L’AGEFI - China’s excess saving uncertainty

Translation of an article published by L'AGEFI on 23 March 2023
By Michala MARCUSSEN, Group Chief Economist

The economics of the pandemic came with the build-up of unusual buffers as lockdowns constrained household demand, driving significant forced “excess” savings. These savings are also an important part of the current inflation picture, as the unleashing hereof drove strong demand and higher prices. At the same time, these excess savings also allowed households to buffer the impact of inflation shocks and supported corporate profits.

With the end of the zero Covid policy, attention is now turning to China’s buffers and how these may influence both the domestic and global economy. A quick look at Chinese household deposit suggests “excess” savings of around 10% of GDP, but this number merits several qualifications. Around half of this number can be attributed to a reallocation of savings, including from lower housing sales. Of the remaining 5%, a further question is how much of this households will set aside to compensate for lower valuation of real estate holdings. Contrary to US and European households, Chinese households have seen real estate value decline in recent years. Finally, as was the case elsewhere, there is a distributional question with “excess” savings more likely concentrated on higher income households.

Judging from the data available, the Chinese economy is seeing a lift to driven by the reopening of the economy. The latest monthly data showed firm gains for retail sales and improvement to investment with local governments increasing infrastructure spending. This latter point is a reminder that the Chinese economy still needs policy support. On the external front, moreover, lacklustre global goods demand suggests limited potential for upside surprise. In a notable difference with trends observed in the US and Europe, the lifting of lockdowns does not seem to have given much support yet to employment. The urban unemployment rate even ticked a little higher on the latest print, to 5.6% from 5.5% in December. As such, the picture of China’s reopening so far is that improved momentum, rather than an outright boom and we remain of the view that households will be cautious about rapidly spending excess savings. After GDP growth of just 3% in 2022, Consensus sees just over 5% in 2023. This number is also in line with the target set by Beijing.

While China’s reopening is certainly good news for the rest of the World, this seems unlikely to deliver the same boost to the global economy as that seen in the wake of the Great Financial Crisis. At that time, the Chinese economy engaged a significant investment roll out and saw debt increase by close to 100% of GDP for the non-financial sectors. China has in fact actively been engaging policies to tame leverage and not least in the property sector. While recent policy easing will offer some respite, there is little chance to see a return of the boom times.

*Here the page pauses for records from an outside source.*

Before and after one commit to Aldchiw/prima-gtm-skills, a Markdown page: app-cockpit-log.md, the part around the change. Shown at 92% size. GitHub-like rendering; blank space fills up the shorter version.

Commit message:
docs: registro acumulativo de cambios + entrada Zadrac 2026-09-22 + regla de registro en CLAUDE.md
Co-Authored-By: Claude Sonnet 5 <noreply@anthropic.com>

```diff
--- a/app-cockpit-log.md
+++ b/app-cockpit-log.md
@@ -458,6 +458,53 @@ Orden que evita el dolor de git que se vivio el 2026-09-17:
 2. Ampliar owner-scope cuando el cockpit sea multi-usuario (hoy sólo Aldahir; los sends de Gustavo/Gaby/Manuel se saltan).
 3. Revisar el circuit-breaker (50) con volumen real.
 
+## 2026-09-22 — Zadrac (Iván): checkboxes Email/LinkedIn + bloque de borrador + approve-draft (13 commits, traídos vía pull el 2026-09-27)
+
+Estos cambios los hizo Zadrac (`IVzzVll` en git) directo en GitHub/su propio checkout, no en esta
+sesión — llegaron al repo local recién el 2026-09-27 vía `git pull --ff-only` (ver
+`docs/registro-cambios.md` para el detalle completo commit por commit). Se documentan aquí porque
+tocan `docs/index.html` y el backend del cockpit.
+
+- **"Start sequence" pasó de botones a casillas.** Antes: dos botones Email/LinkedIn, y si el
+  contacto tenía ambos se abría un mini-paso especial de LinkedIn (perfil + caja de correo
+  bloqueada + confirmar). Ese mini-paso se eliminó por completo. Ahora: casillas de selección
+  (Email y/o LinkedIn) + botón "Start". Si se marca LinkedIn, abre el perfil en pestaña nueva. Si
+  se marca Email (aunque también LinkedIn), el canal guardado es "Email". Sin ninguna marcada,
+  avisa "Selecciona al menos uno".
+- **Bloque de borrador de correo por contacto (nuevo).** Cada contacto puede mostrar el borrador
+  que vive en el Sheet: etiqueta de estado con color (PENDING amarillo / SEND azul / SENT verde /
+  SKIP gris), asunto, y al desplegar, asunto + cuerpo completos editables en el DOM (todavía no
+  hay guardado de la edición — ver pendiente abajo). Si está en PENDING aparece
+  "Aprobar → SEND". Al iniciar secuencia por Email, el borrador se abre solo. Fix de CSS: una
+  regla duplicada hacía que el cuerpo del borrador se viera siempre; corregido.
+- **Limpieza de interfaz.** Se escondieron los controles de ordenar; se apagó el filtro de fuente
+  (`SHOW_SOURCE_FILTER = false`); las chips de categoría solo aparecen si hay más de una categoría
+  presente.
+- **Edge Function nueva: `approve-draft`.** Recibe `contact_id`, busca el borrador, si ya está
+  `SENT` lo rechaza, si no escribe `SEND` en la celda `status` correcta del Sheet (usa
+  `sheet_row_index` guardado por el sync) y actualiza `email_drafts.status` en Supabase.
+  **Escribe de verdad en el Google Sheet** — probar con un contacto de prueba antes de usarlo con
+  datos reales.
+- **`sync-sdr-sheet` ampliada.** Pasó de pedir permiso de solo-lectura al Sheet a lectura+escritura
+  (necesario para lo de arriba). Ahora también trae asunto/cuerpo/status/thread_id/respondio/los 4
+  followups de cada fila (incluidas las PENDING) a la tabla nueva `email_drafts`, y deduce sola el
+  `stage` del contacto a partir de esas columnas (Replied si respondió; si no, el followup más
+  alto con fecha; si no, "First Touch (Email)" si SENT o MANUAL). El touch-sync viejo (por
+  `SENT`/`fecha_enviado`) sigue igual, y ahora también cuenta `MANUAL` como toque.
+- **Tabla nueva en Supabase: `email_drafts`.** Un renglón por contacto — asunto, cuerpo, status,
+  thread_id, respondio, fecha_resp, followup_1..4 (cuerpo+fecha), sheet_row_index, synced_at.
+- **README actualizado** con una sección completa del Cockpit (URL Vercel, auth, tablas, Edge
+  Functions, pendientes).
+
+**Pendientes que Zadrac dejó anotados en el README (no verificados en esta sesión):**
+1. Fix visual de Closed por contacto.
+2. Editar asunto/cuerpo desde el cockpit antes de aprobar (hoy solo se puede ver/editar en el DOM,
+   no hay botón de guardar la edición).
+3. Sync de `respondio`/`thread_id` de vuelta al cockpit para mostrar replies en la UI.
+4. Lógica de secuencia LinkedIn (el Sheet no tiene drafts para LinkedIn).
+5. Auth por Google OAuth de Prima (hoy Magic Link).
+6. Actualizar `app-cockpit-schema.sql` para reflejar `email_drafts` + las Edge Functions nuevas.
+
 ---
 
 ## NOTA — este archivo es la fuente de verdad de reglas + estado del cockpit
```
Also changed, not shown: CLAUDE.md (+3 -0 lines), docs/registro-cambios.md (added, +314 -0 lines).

This time round, it seems more likely that the benefits of the Chinese recovery for the rest of the World will come from the return of Chinese tourists, which will be welcome news and not least for the most-tourist dependent economies of Southeast Asia, such as Thailand and Vietnam. Should China, contrary to expectations, opt for more aggressive policy stimulus on the infrastructure and property side, then this would drive stronger growth and further lift China’s imports, not least for key commodities. At the current crossroads where inflation remains a concern globally, a new lift to commodity prices may not be quite such welcome news.

On a final link to China, Europe will be closely watching Chinese demand for LNG. Weak demand from China last year was a supportive factor for Europe to secure gas supplies and fill its storages. Of course, this was not the only supportive factor as Europe also made significant energy savings and is seeking to boost other sources of supply. With LNG supply unlikely to see a sharp increase, a more cautious unwind of Chinese households’ excess savings may just be good news.

  • Michala Marcussen

    Chief Economist and Head of Economic and Sector Research for the Group